## WHAT THE EXERCISE ASKS
Reproduce all the entries exactly and keep the pictures out.

** EXTRACTED RECORDS follows **

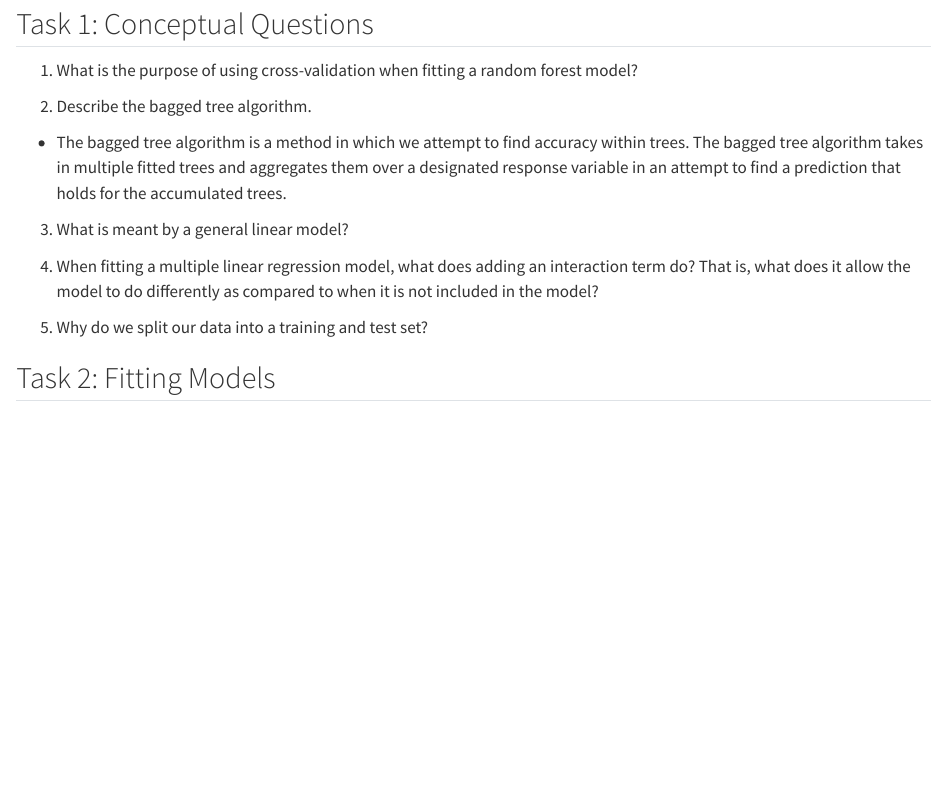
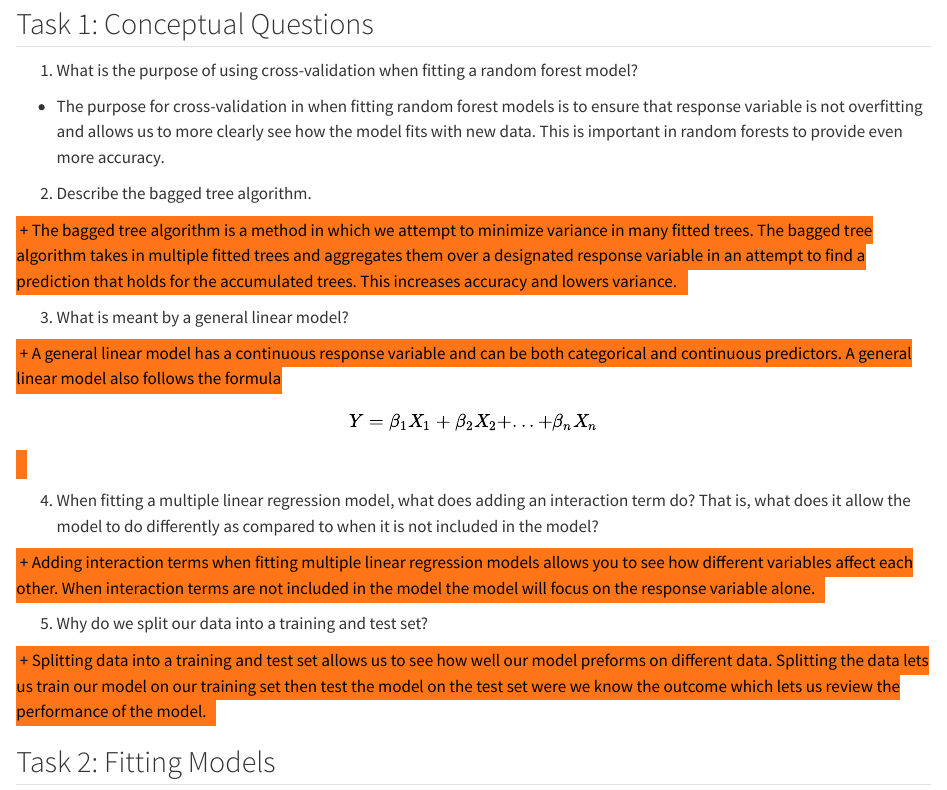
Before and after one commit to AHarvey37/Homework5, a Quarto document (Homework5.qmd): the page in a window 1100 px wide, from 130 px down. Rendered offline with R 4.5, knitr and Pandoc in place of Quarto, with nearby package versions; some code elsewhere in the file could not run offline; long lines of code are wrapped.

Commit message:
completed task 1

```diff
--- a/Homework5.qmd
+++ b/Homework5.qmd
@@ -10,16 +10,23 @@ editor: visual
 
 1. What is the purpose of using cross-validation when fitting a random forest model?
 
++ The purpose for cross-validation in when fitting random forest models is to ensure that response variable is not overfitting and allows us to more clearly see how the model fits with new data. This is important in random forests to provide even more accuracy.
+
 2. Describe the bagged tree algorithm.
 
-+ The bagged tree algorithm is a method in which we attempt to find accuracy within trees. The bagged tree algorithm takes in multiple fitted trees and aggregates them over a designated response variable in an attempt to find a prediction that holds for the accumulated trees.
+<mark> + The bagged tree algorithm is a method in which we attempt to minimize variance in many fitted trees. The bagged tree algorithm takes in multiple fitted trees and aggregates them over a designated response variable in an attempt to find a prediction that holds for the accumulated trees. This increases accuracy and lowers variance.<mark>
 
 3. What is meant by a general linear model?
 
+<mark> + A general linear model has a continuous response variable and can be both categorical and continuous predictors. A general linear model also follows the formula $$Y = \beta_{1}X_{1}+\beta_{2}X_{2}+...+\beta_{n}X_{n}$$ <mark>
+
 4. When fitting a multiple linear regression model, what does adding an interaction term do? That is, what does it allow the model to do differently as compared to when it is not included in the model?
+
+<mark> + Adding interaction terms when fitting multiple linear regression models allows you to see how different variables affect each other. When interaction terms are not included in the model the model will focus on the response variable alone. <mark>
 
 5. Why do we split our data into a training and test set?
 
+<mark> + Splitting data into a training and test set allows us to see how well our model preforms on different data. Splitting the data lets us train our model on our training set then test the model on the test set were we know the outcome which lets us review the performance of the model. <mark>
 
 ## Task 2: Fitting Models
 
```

** End of EXTRACTED RECORDS **

## PROBLEM SOLUTION
Before and after one commit to AHarvey37/Homework5, a Quarto document (Homework5.qmd): the page in a window 1100 px wide, from 130 px down. Rendered offline with R 4.5, knitr and Pandoc in place of Quarto, with nearby package versions; some code elsewhere in the file could not run offline; long lines of code are wrapped.

Commit message:
completed task 1

```diff
--- a/Homework5.qmd
+++ b/Homework5.qmd
@@ -10,16 +10,23 @@ editor: visual
 
 1. What is the purpose of using cross-validation when fitting a random forest model?
 
++ The purpose for cross-validation in when fitting random forest models is to ensure that response variable is not overfitting and allows us to more clearly see how the model fits with new data. This is important in random forests to provide even more accuracy.
+
 2. Describe the bagged tree algorithm.
 
-+ The bagged tree algorithm is a method in which we attempt to find accuracy within trees. The bagged tree algorithm takes in multiple fitted trees and aggregates them over a designated response variable in an attempt to find a prediction that holds for the accumulated trees.
+<mark> + The bagged tree algorithm is a method in which we attempt to minimize variance in many fitted trees. The bagged tree algorithm takes in multiple fitted trees and aggregates them over a designated response variable in an attempt to find a prediction that holds for the accumulated trees. This increases accuracy and lowers variance.<mark>
 
 3. What is meant by a general linear model?
 
+<mark> + A general linear model has a continuous response variable and can be both categorical and continuous predictors. A general linear model also follows the formula $$Y = \beta_{1}X_{1}+\beta_{2}X_{2}+...+\beta_{n}X_{n}$$ <mark>
+
 4. When fitting a multiple linear regression model, what does adding an interaction term do? That is, what does it allow the model to do differently as compared to when it is not included in the model?
+
+<mark> + Adding interaction terms when fitting multiple linear regression models allows you to see how different variables affect each other. When interaction terms are not included in the model the model will focus on the response variable alone. <mark>
 
 5. Why do we split our data into a training and test set?
 
+<mark> + Splitting data into a training and test set allows us to see how well our model preforms on different data. Splitting the data lets us train our model on our training set then test the model on the test set were we know the outcome which lets us review the performance of the model. <mark>
 
 ## Task 2: Fitting Models
 
```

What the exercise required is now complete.